--- Task prompt ---
Filter out every line below that lacks "Suez", and copy the rest.

[Code change snippets]

--------------------------------

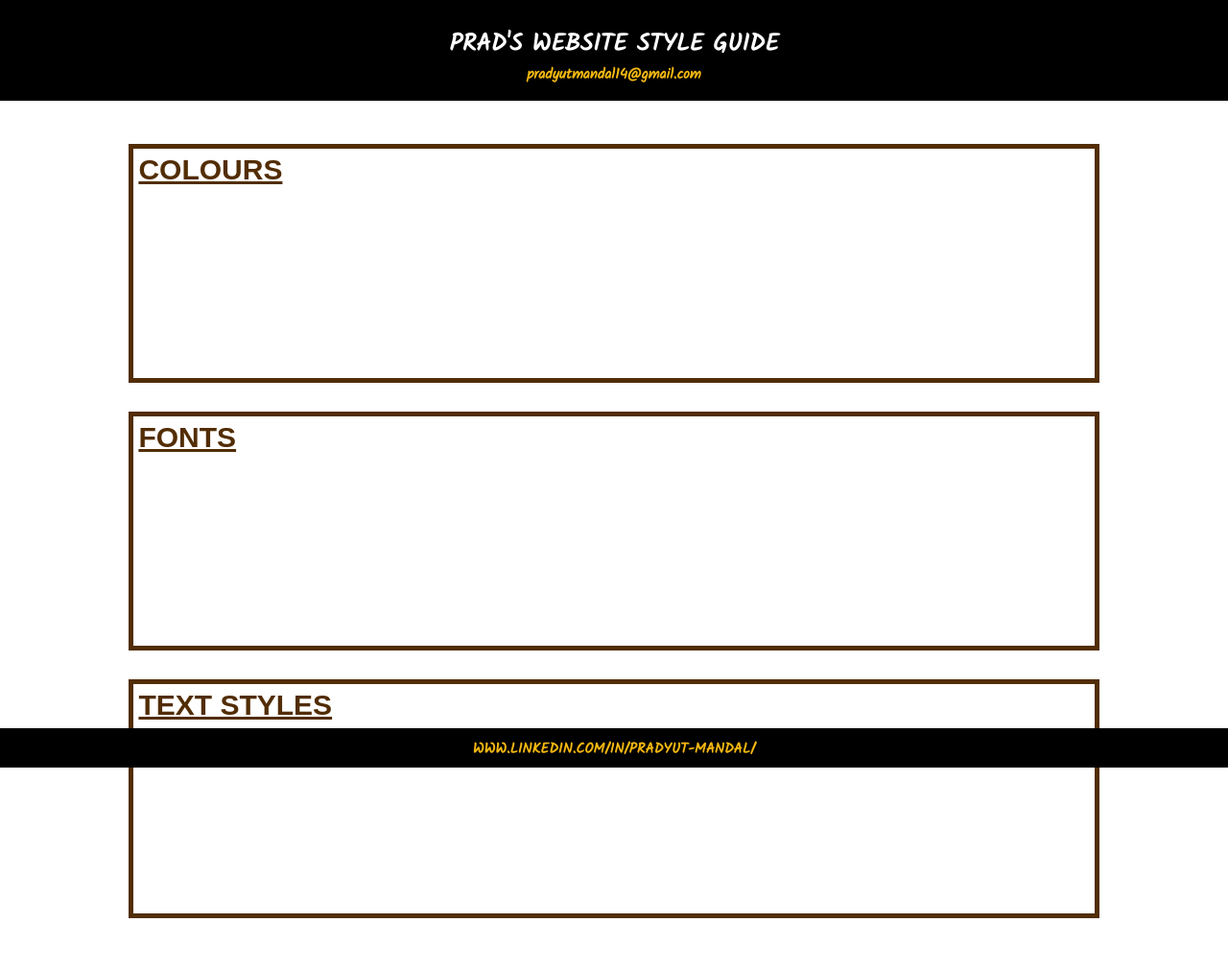
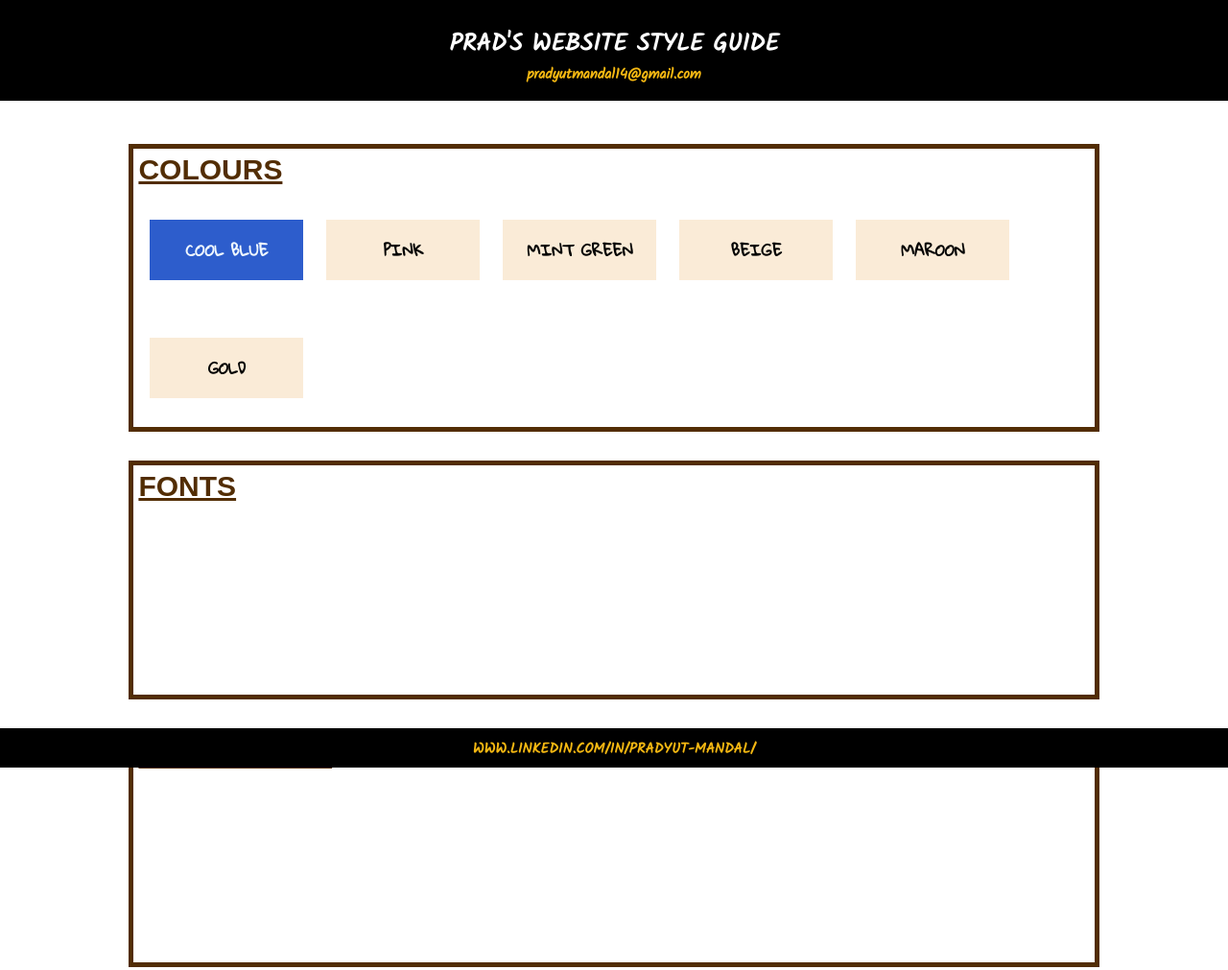
Before and after one commit to prad14/Website-Design-System, a plain HTML site: page index.html in a window 1280 px wide. Shown: the whole page at 96% size. Drawn offline with Linux system fonts and the light colour scheme; a web font is replaced by a local one.

Commit message:
Figured out colour boxes

```diff
--- a/index.html
+++ b/index.html
@@ -5,6 +5,7 @@
         <link rel="stylesheet" href="styles.css">
         <link href="https://fonts.googleapis.com/css2?family=Kalam:wght@300;400&display=swap" rel="stylesheet">
         <link href="https://fonts.googleapis.com/css2?family=Kalam:wght@300;400&family=Suez+One&display=swap" rel="stylesheet">
+        <link href="https://fonts.googleapis.com/css2?family=Gloria+Hallelujah&family=Kalam:wght@300;400&family=Suez+One&display=swap" rel="stylesheet">
     </head>
     <body>
         <header>
@@ -17,6 +18,24 @@
         <section id="firstbox">
             <h3 id="firstboxheading">Colours</h3>
             <article>
+                <div class='colourbox' id="coolblue"><p class='insidecolourbox'>
+                    Cool Blue
+                </p></div>
+                <div class='colourbox'><p class='insidecolourbox'>
+                    Pink
+                </p></div>
+                <div class='colourbox'><p class='insidecolourbox'>
+                    Mint Green
+                </p></div>
+                <div class='colourbox'><p class='insidecolourbox'>
+                    Beige
+                </p></div>
+                <div class='colourbox'><p class='insidecolourbox'>
+                    Maroon
+                </p></div>
+                <div class='colourbox'><p class='insidecolourbox'>
+                    Gold
+                </p></div>
             </article>
         </section>
         <section class="box">
--- a/styles.css
+++ b/styles.css
@@ -49,7 +49,7 @@
   font-family: "Suez One", sans-serif;
   text-transform: uppercase;
   position: relative;
-  margin: 5px 5px 200px 5px;
+  margin: 5px 5px 5px 5px;
   text-decoration: underline;
 }
 
@@ -80,6 +80,28 @@
   border: 5px solid rgb(82, 45, 4);
 }
 
+.colourbox {
+  display: inline-block;
+  background-color: antiquewhite;
+  position: relative;
+  top: 0px;
+  left: 7px;
+  margin: 30px 10px 30px;
+  width: 160px;
+}
+
+.insidecolourbox {
+  text-transform: uppercase;
+  text-align: center;
+  font-weight: bold;
+  font-family: "Gloria Hallelujah", sans-serif;
+}
+
+#coolblue {
+  background-color: #2d5dcc;
+  color: aliceblue;
+}
+
 footer {
   text-align: center;
   position: fixed;
```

--------------------------------

--- Response to this task ---
         <link href="https://fonts.googleapis.com/css2?family=Kalam:wght@300;400&family=Suez+One&display=swap" rel="stylesheet">
+        <link href="https://fonts.googleapis.com/css2?family=Gloria+Hallelujah&family=Kalam:wght@300;400&family=Suez+One&display=swap" rel="stylesheet">
   font-family: "Suez One", sans-serif;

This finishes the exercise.